B.C. tourism operators face the same struggles recruiting and retaining staff as employers in other industries, brought on by a high volume of retirements compounded by a lack of secure, affordable housing, said Judas. Some employers are coping by limiting operating capacity, while others are “pulling out all the stops to try to recruit people, and also spending a lot of time and effort to ensure that the employees they do have find every reason to stay with a company or a business,” he added.
Meanwhile, organizations like Go2HR, B.C.’s tourism and hospitality human resource and health and safety association, are working with clients to “change the mindset for employers, to plan and be more strategic so that they’re not under the wire and having to scramble at the last minute,” explained Cindy Conti, Go2HR’s human resources consultant for the Vancouver, Sunshine Coast and Sea to Sky regions. Operators “know they need to plan appropriately,” she added. “If there are challenges with transportation or accommodation, or your employee doesn’t have anywhere to live, it’s not a surprise anymore.”
According to Go2HR’s B.C. Tourism and Hospitality Employment Tracker, employment in the sector reached 335,750 in December 2022, representing a significant jump from the same month in both 2021 and 2020, and a more modest 0.4-per-cent rise from the 334,500 tourism jobs recorded in November 2022. But even with those increases, employment in B.C.’s tourism industry remained below pre-COVID levels, with 16,500 fewer jobs compared to December 2019.

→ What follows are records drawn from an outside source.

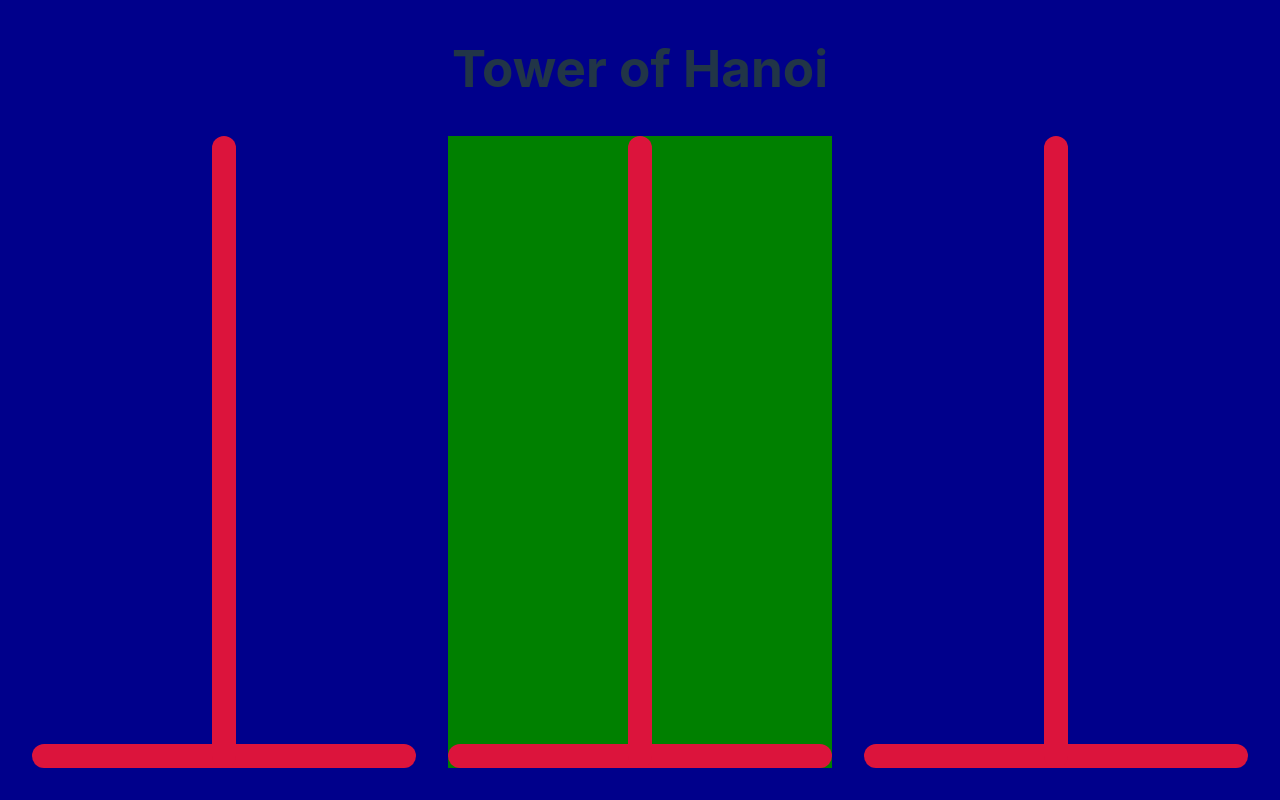
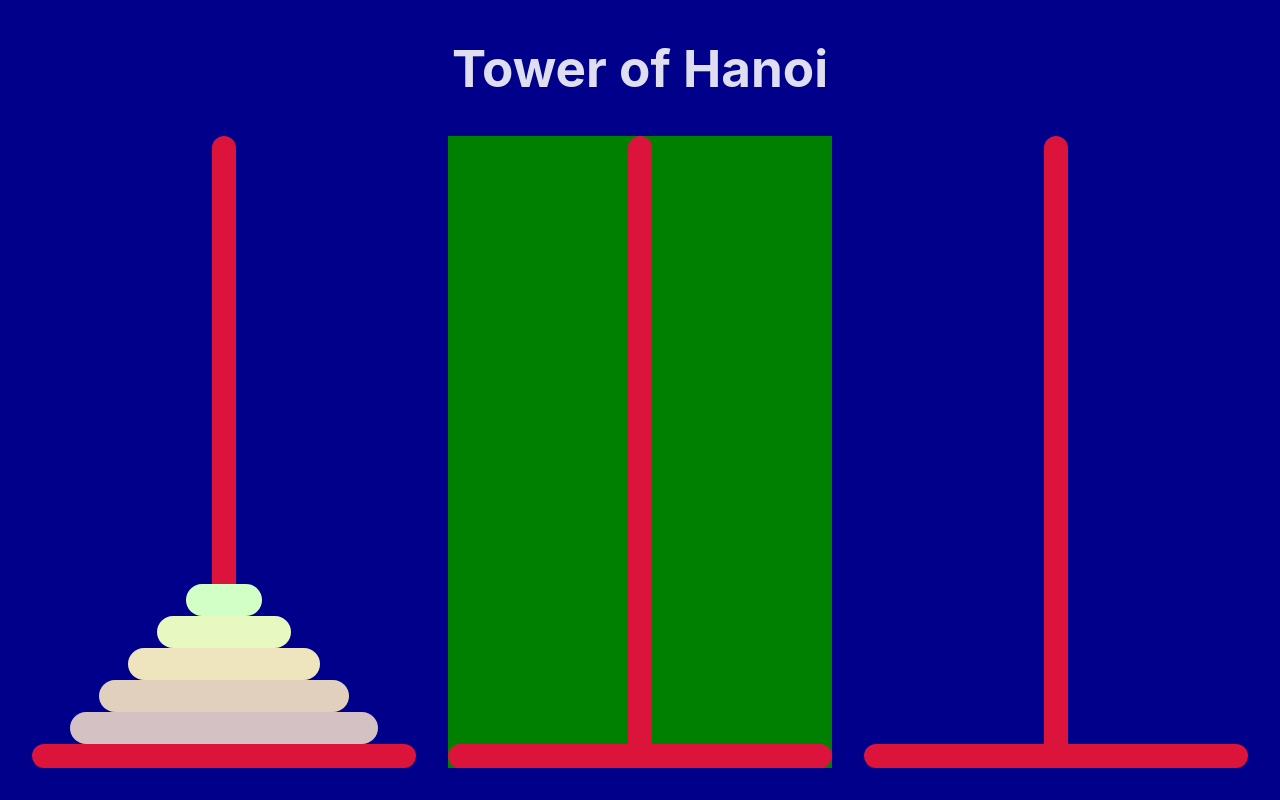
Before and after one commit to maxnankivell/tower-of-hanoi, a React (Vite) app: page / in a window 1280 px wide. Built offline with nearby package versions, Linux system fonts and the light colour scheme.

Commit message:
Basic dnd functionality working

```diff
--- a/src/App.scss
+++ b/src/App.scss
@@ -19,13 +19,13 @@
   margin: 0.5rem;
 }
 
-.tower1 {
+.tower0 {
   grid-area: tower1;
 }
-.tower2 {
+.tower1 {
   grid-area: tower2;
   background-color: green;
 }
-.tower3 {
+.tower2 {
   grid-area: tower3;
 }
--- a/src/App.tsx
+++ b/src/App.tsx
@@ -1,16 +1,67 @@
+import { useEffect, useState } from 'react';
 import { DndProvider } from 'react-dnd';
 import { HTML5Backend } from 'react-dnd-html5-backend';
 import './App.scss';
+import Disc from './components/Disc';
 import Tower from './components/Tower';
 
 function App() {
+  const [towerToDiscsObject, setTowerToDiscsObject] = useState<Record<number, number[]>>({
+    0: [0, 1, 2, 3, 4],
+    1: [],
+    2: [],
+  });
+
+  const [isTopDiscArr, setIsTopDiscArr] = useState<boolean[]>([false, false, false, false, false]);
+  useEffect(() => {
+    const newIsTopDiscArr = isTopDiscArr.map((_isTopDisc, index) =>
+      Object.keys(towerToDiscsObject).find(
+        (tower) =>
+          towerToDiscsObject[Number(tower)][towerToDiscsObject[Number(tower)].length - 1] === index,
+      )
+        ? true
+        : false,
+    );
+    setIsTopDiscArr(newIsTopDiscArr);
+  }, [towerToDiscsObject]);
+
+  const discs = [
+    <Disc key={0} id={0} color='#D3C1C3' width='80' isTopDisc={isTopDiscArr[0]} />,
+    <Disc key={1} id={1} color='#E2D0BE' width='65' isTopDisc={isTopDiscArr[1]} />,
+    <Disc key={2} id={2} color='#EEE5BF' width='50' isTopDisc={isTopDiscArr[2]} />,
+    <Disc key={3} id={3} color='#E8F8C1' width='35' isTopDisc={isTopDiscArr[3]} />,
+    <Disc key={4} id={4} color='#D1FFC6' width='20' isTopDisc={isTopDiscArr[4]} />,
+  ];
+
+  const moveDisc = (toTowerId: number, discId: number) => {
+    const newTowerToDiscsObject = towerToDiscsObject;
+
+    for (const tower of Object.keys(newTowerToDiscsObject)) {
+      const index = newTowerToDiscsObject[Number(tower)].indexOf(discId);
+      if (index > -1) {
+        newTowerToDiscsObject[Number(tower)].splice(index, 1);
+      }
+    }
+    newTowerToDiscsObject[toTowerId].push(discId);
+
+    setTowerToDiscsObject({ ...newTowerToDiscsObject });
+  };
+
   return (
     <DndProvider backend={HTML5Backend}>
       <div className='app'>
         <h1 className='title'>Tower of Hanoi</h1>
-        <Tower className='tower1' />
-        <Tower className='tower2' />
-        <Tower className='tower3' />
+        {[0, 1, 2].map((towerId) => (
+          <Tower
+            key={towerId}
+            towerId={towerId}
+            className={`tower${towerId}`}
+            currentDiscStack={towerToDiscsObject[towerId]}
+            moveDisc={moveDisc}
+          >
+            {towerToDiscsObject[towerId].map((disc) => discs[disc])}
+          </Tower>
+        ))}
       </div>
     </DndProvider>
   );
--- /dev/null
+++ b/src/components/Disc.scss
@@ -0,0 +1,5 @@
+.disc-container {
+  height: 2rem;
+  border-radius: 1rem;
+  z-index: 5;
+}
--- /dev/null
+++ b/src/components/Disc.tsx
@@ -0,0 +1,33 @@
+import { useDrag } from 'react-dnd';
+import { ItemTypes } from '../types-and-constants';
+import './Disc.scss';
+
+interface DiscProps {
+  width: string;
+  color: string;
+  id: number;
+  isTopDisc: boolean;
+}
+
+function Disc(props: DiscProps) {
+  const { width, color, id, isTopDisc } = props;
+
+  const [collected, drag] = useDrag(
+    () => ({
+      type: ItemTypes.DISC,
+      item: { id },
+      canDrag: () => isTopDisc,
+    }),
+    [id, isTopDisc],
+  );
+
+  return (
+    <div
+      ref={drag}
+      className='disc-container'
+      style={{ width: `${width}%`, background: color }}
+    ></div>
+  );
+}
+
+export default Disc;
--- a/src/components/Tower.scss
+++ b/src/components/Tower.scss
@@ -2,6 +2,7 @@
   position: relative;
   display: flex;
   flex-direction: column-reverse;
+  align-items: center;
 
   .vertical-pole {
     position: absolute;
@@ -10,14 +11,16 @@
     height: 100%;
     width: 1.5rem;
     transform: translateX(-50%);
-    border-radius: 16px;
+    border-radius: 1rem;
     background-color: crimson;
+    z-index: 1;
   }
 
   .horizontal-base {
     height: 1.5rem;
     width: 100%;
-    border-radius: 16px;
+    border-radius: 1rem;
     background-color: crimson;
+    z-index: 2;
   }
 }
--- a/src/components/Tower.tsx
+++ b/src/components/Tower.tsx
@@ -1,14 +1,33 @@
+import { useDrop } from 'react-dnd';
+import { ItemTypes } from '../types-and-constants';
 import './Tower.scss';
 
 interface TowerProps {
+  towerId: number;
   className?: string;
+  children?: React.ReactNode;
+  currentDiscStack: number[];
+  moveDisc: (toTowerId: number, discId: number) => void;
 }
 
 function Tower(props: TowerProps) {
+  const { towerId, className, children, currentDiscStack, moveDisc } = props;
+
+  const [collectedProps, drop] = useDrop(
+    () => ({
+      accept: ItemTypes.DISC,
+      drop: (item: { id: number }) => moveDisc(towerId, item.id),
+      canDrop: (item: { id: number }) =>
+        currentDiscStack.length === 0 || item.id > currentDiscStack[currentDiscStack.length - 1],
+    }),
+    [towerId, currentDiscStack, moveDisc],
+  );
+
   return (
-    <div className={`${props.className} tower-container`}>
+    <div ref={drop} className={`${className} tower-container`}>
       <div className='vertical-pole'></div>
       <div className='horizontal-base'></div>
+      {children}
     </div>
   );
 }
--- a/src/global.scss
+++ b/src/global.scss
@@ -67,16 +67,3 @@ button {
     outline: 4px auto -webkit-focus-ring-color;
   }
 }
-
-@media (prefers-color-scheme: light) {
-  :root {
-    color: #213547;
-    background-color: #ffffff;
-  }
-  a:hover {
-    color: #747bff;
-  }
-  button {
-    background-color: #f9f9f9;
-  }
-}
--- /dev/null
+++ b/src/types-and-constants.ts
@@ -0,0 +1,3 @@
+export const ItemTypes = {
+  DISC: 'disc',
+};
```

Federal policies are helping, agreed Judas and Conti, like the government’s decision to remove the cap on the number of positions seasonal employers can fill through Canada’s Temporary Foreign Worker (TFW) Program, increasing the number of days TFWs are permitted to work in Canada and ditching the 20-hour-per-week working limit for international students. Still, Judas said more can be done on the immigration front to help bolster the tourism sector.
With in-person events once again the norm, “Generally, my impression is that things have come back,” said Conti.
“Yes, people are still struggling with that the labour force, but ... in terms of bouncing back, they’re busy, but a lot of them are almost more prepared than they were in the past because they know what challenges they’re going to face. I just spoke to an employer [who works with tour guides] who’s already kind of preparing for summer, and has started to chat with some of the schools.”